*** Block opens ***
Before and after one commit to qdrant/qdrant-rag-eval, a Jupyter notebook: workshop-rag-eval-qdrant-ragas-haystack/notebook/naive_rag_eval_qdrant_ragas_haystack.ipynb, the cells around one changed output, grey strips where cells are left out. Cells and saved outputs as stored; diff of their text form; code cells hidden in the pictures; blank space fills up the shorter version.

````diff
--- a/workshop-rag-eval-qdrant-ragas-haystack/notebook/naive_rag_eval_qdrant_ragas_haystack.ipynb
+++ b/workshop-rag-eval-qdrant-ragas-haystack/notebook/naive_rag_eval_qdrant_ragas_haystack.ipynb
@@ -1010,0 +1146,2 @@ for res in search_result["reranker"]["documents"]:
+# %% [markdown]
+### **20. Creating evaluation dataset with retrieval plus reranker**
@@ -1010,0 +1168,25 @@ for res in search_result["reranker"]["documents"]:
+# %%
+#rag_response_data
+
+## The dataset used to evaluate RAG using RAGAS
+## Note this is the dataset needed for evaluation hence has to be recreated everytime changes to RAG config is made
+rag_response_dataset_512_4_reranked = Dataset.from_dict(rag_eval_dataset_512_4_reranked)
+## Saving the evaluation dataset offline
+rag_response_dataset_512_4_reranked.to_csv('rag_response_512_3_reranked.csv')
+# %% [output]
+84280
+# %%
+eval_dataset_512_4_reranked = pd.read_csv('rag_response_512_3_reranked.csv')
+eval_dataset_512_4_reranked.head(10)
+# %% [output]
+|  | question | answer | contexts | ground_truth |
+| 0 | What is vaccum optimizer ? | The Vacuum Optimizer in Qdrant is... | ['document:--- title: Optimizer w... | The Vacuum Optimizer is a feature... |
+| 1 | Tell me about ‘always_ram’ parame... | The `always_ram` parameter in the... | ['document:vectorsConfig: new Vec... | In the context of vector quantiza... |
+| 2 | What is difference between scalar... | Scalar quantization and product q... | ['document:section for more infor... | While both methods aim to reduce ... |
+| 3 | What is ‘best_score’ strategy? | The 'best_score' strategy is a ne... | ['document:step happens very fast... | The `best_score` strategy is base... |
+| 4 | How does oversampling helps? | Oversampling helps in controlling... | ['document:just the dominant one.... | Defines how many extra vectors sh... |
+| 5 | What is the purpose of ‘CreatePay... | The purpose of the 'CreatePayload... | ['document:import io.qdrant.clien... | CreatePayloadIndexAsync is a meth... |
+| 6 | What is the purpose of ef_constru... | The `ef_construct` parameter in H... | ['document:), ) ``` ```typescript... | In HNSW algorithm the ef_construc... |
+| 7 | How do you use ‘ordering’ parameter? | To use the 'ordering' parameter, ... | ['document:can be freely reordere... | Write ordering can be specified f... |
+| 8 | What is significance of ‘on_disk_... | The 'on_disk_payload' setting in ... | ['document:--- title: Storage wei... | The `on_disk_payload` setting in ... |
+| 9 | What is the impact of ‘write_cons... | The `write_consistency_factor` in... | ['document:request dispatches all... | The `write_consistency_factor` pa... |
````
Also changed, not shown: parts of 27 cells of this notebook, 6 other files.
*** Block closes ***
Give only how many lines above hold "notebook".

4